▶ Data for analysis:
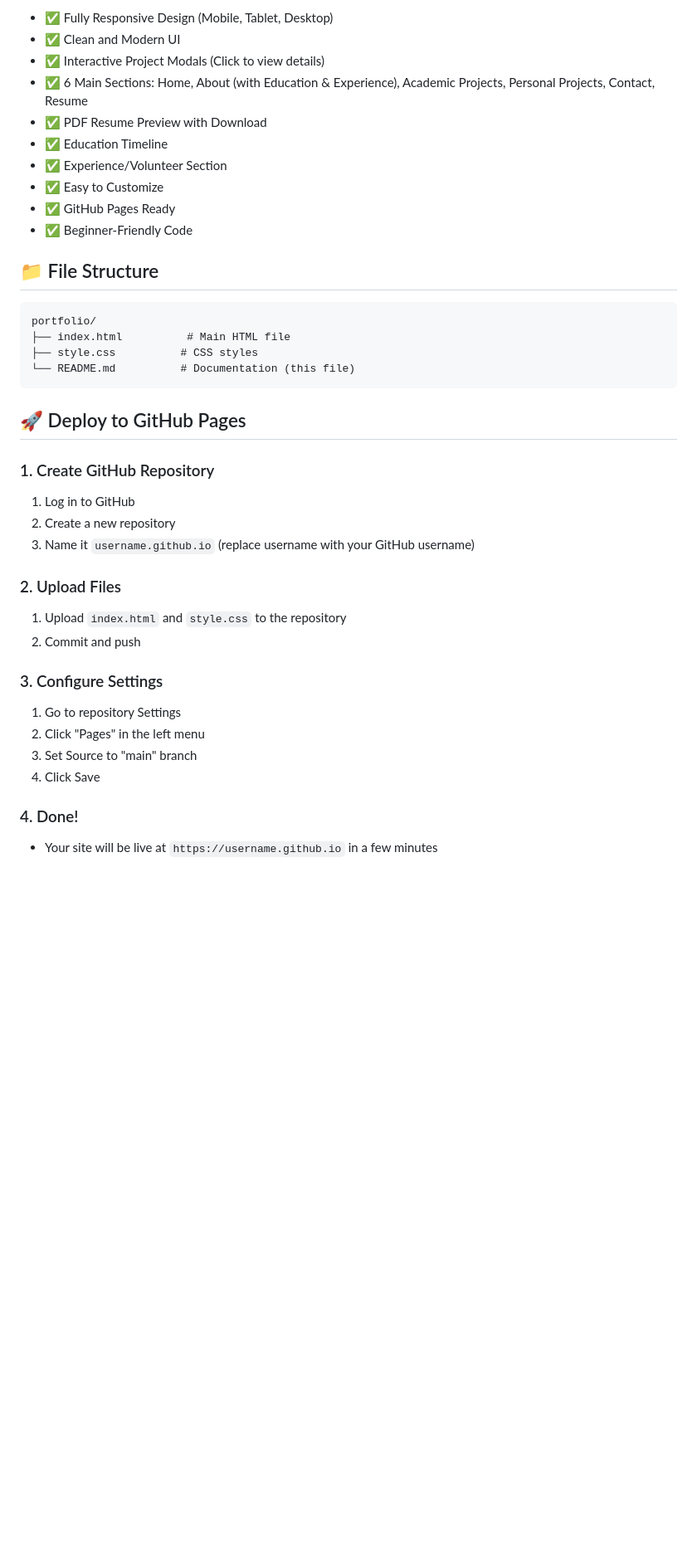
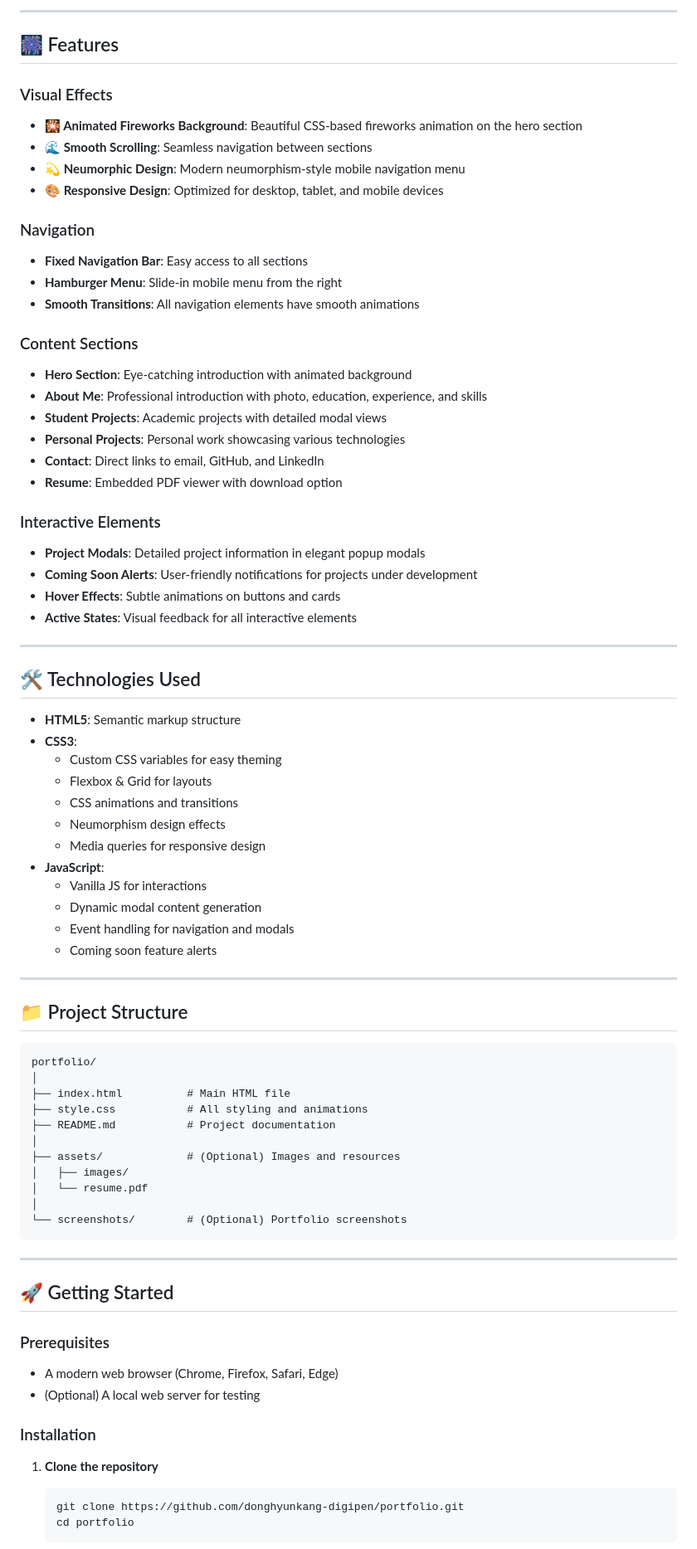
Before and after one commit to donghyunkang-digipen/home, a Markdown page: README.md, the part around one of its changes. Shown at 83% size. Drawn GitHub-style; blank space fills up the shorter version.

````diff
--- a/README.md
+++ b/README.md
@@ -7,41 +9,81 @@ Built with HTML, CSS, and JavaScript. Easy to deploy on GitHub Pages.
 
-- ✅ Fully Responsive Design (Mobile, Tablet, Desktop)
-- ✅ Clean and Modern UI
-- ✅ Interactive Project Modals (Click to view details)
-- ✅ 6 Main Sections: Home, About (with Education & Experience), Academic Projects, Personal Projects, Contact, Resume
-- ✅ PDF Resume Preview with Download
-- ✅ Education Timeline
-- ✅ Experience/Volunteer Section
-- ✅ Easy to Customize
-- ✅ GitHub Pages Ready
-- ✅ Beginner-Friendly Code
+---
 
-## 📁 File Structure
+## 🎆 Features
+
+### Visual Effects
+- **🎇 Animated Fireworks Background**: Beautiful CSS-based fireworks animation on the hero section
+- **🌊 Smooth Scrolling**: Seamless navigation between sections
+- **💫 Neumorphic Design**: Modern neumorphism-style mobile navigation menu
+- **🎨 Responsive Design**: Optimized for desktop, tablet, and mobile devices
+
+### Navigation
+- **Fixed Navigation Bar**: Easy access to all sections
+- **Hamburger Menu**: Slide-in mobile menu from the right
+- **Smooth Transitions**: All navigation elements have smooth animations
+
+### Content Sections
+- **Hero Section**: Eye-catching introduction with animated background
+- **About Me**: Professional introduction with photo, education, experience, and skills
+- **Student Projects**: Academic projects with detailed modal views
+- **Personal Projects**: Personal work showcasing various technologies
+- **Contact**: Direct links to email, GitHub, and LinkedIn
+- **Resume**: Embedded PDF viewer with download option
+
+### Interactive Elements
+- **Project Modals**: Detailed project information in elegant popup modals
+- **Coming Soon Alerts**: User-friendly notifications for projects under development
+- **Hover Effects**: Subtle animations on buttons and cards
+- **Active States**: Visual feedback for all interactive elements
+
+---
+
+## 🛠️ Technologies Used
+
+- **HTML5**: Semantic markup structure
+- **CSS3**:
+  - Custom CSS variables for easy theming
+  - Flexbox & Grid for layouts
+  - CSS animations and transitions
+  - Neumorphism design effects
+  - Media queries for responsive design
+- **JavaScript**:
+  - Vanilla JS for interactions
+  - Dynamic modal content generation
+  - Event handling for navigation and modals
+  - Coming soon feature alerts
+
+---
+
+## 📁 Project Structure
 
 ```
 portfolio/
+│
 ├── index.html          # Main HTML file
-├── style.css          # CSS styles
-└── README.md          # Documentation (this file)
+├── style.css           # All styling and animations
+├── README.md           # Project documentation
+│
+├── assets/             # (Optional) Images and resources
+│   ├── images/
+│   └── resume.pdf
+│
+└── screenshots/        # (Optional) Portfolio screenshots
 ```
 
-## 🚀 Deploy to GitHub Pages
+---
 
-### 1. Create GitHub Repository
-1. Log in to GitHub
-2. Create a new repository
-3. Name it `username.github.io` (replace username with your GitHub username)
+## 🚀 Getting Started
 
-### 2. Upload Files
-1. Upload `index.html` and `style.css` to the repository
-2. Commit and push
+### Prerequisites
+- A modern web browser (Chrome, Firefox, Safari, Edge)
+- (Optional) A local web server for testing
 
-### 3. Configure Settings
-1. Go to repository Settings
-2. Click "Pages" in the left menu
-3. Set Source to "main" branch
-4. Click Save
+### Installation
 
-### 4. Done!
-- Your site will be live at `https://username.github.io` in a few minutes
+1. **Clone the repository**
+   ```bash
+   git clone https://github.com/donghyunkang-digipen/portfolio.git
+   cd portfolio
+   ```
 
````
Also changed, not shown: other parts of README.md (+126 -299 lines).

▶ Task item:
Return all the data exactly, and keep the pictures out.

▶ Finished task:
Before and after one commit to donghyunkang-digipen/home, a Markdown page: README.md, the part around one of its changes. Shown at 83% size. Drawn GitHub-style; blank space fills up the shorter version.

````diff
--- a/README.md
+++ b/README.md
@@ -7,41 +9,81 @@ Built with HTML, CSS, and JavaScript. Easy to deploy on GitHub Pages.
 
-- ✅ Fully Responsive Design (Mobile, Tablet, Desktop)
-- ✅ Clean and Modern UI
-- ✅ Interactive Project Modals (Click to view details)
-- ✅ 6 Main Sections: Home, About (with Education & Experience), Academic Projects, Personal Projects, Contact, Resume
-- ✅ PDF Resume Preview with Download
-- ✅ Education Timeline
-- ✅ Experience/Volunteer Section
-- ✅ Easy to Customize
-- ✅ GitHub Pages Ready
-- ✅ Beginner-Friendly Code
+---
 
-## 📁 File Structure
+## 🎆 Features
+
+### Visual Effects
+- **🎇 Animated Fireworks Background**: Beautiful CSS-based fireworks animation on the hero section
+- **🌊 Smooth Scrolling**: Seamless navigation between sections
+- **💫 Neumorphic Design**: Modern neumorphism-style mobile navigation menu
+- **🎨 Responsive Design**: Optimized for desktop, tablet, and mobile devices
+
+### Navigation
+- **Fixed Navigation Bar**: Easy access to all sections
+- **Hamburger Menu**: Slide-in mobile menu from the right
+- **Smooth Transitions**: All navigation elements have smooth animations
+
+### Content Sections
+- **Hero Section**: Eye-catching introduction with animated background
+- **About Me**: Professional introduction with photo, education, experience, and skills
+- **Student Projects**: Academic projects with detailed modal views
+- **Personal Projects**: Personal work showcasing various technologies
+- **Contact**: Direct links to email, GitHub, and LinkedIn
+- **Resume**: Embedded PDF viewer with download option
+
+### Interactive Elements
+- **Project Modals**: Detailed project information in elegant popup modals
+- **Coming Soon Alerts**: User-friendly notifications for projects under development
+- **Hover Effects**: Subtle animations on buttons and cards
+- **Active States**: Visual feedback for all interactive elements
+
+---
+
+## 🛠️ Technologies Used
+
+- **HTML5**: Semantic markup structure
+- **CSS3**:
+  - Custom CSS variables for easy theming
+  - Flexbox & Grid for layouts
+  - CSS animations and transitions
+  - Neumorphism design effects
+  - Media queries for responsive design
+- **JavaScript**:
+  - Vanilla JS for interactions
+  - Dynamic modal content generation
+  - Event handling for navigation and modals
+  - Coming soon feature alerts
+
+---
+
+## 📁 Project Structure
 
 ```
 portfolio/
+│
 ├── index.html          # Main HTML file
-├── style.css          # CSS styles
-└── README.md          # Documentation (this file)
+├── style.css           # All styling and animations
+├── README.md           # Project documentation
+│
+├── assets/             # (Optional) Images and resources
+│   ├── images/
+│   └── resume.pdf
+│
+└── screenshots/        # (Optional) Portfolio screenshots
 ```
 
-## 🚀 Deploy to GitHub Pages
+---
 
-### 1. Create GitHub Repository
-1. Log in to GitHub
-2. Create a new repository
-3. Name it `username.github.io` (replace username with your GitHub username)
+## 🚀 Getting Started
 
-### 2. Upload Files
-1. Upload `index.html` and `style.css` to the repository
-2. Commit and push
+### Prerequisites
+- A modern web browser (Chrome, Firefox, Safari, Edge)
+- (Optional) A local web server for testing
 
-### 3. Configure Settings
-1. Go to repository Settings
-2. Click "Pages" in the left menu
-3. Set Source to "main" branch
-4. Click Save
+### Installation
 
-### 4. Done!
-- Your site will be live at `https://username.github.io` in a few minutes
+1. **Clone the repository**
+   ```bash
+   git clone https://github.com/donghyunkang-digipen/portfolio.git
+   cd portfolio
+   ```
 
````
Also changed, not shown: other parts of README.md (+126 -299 lines).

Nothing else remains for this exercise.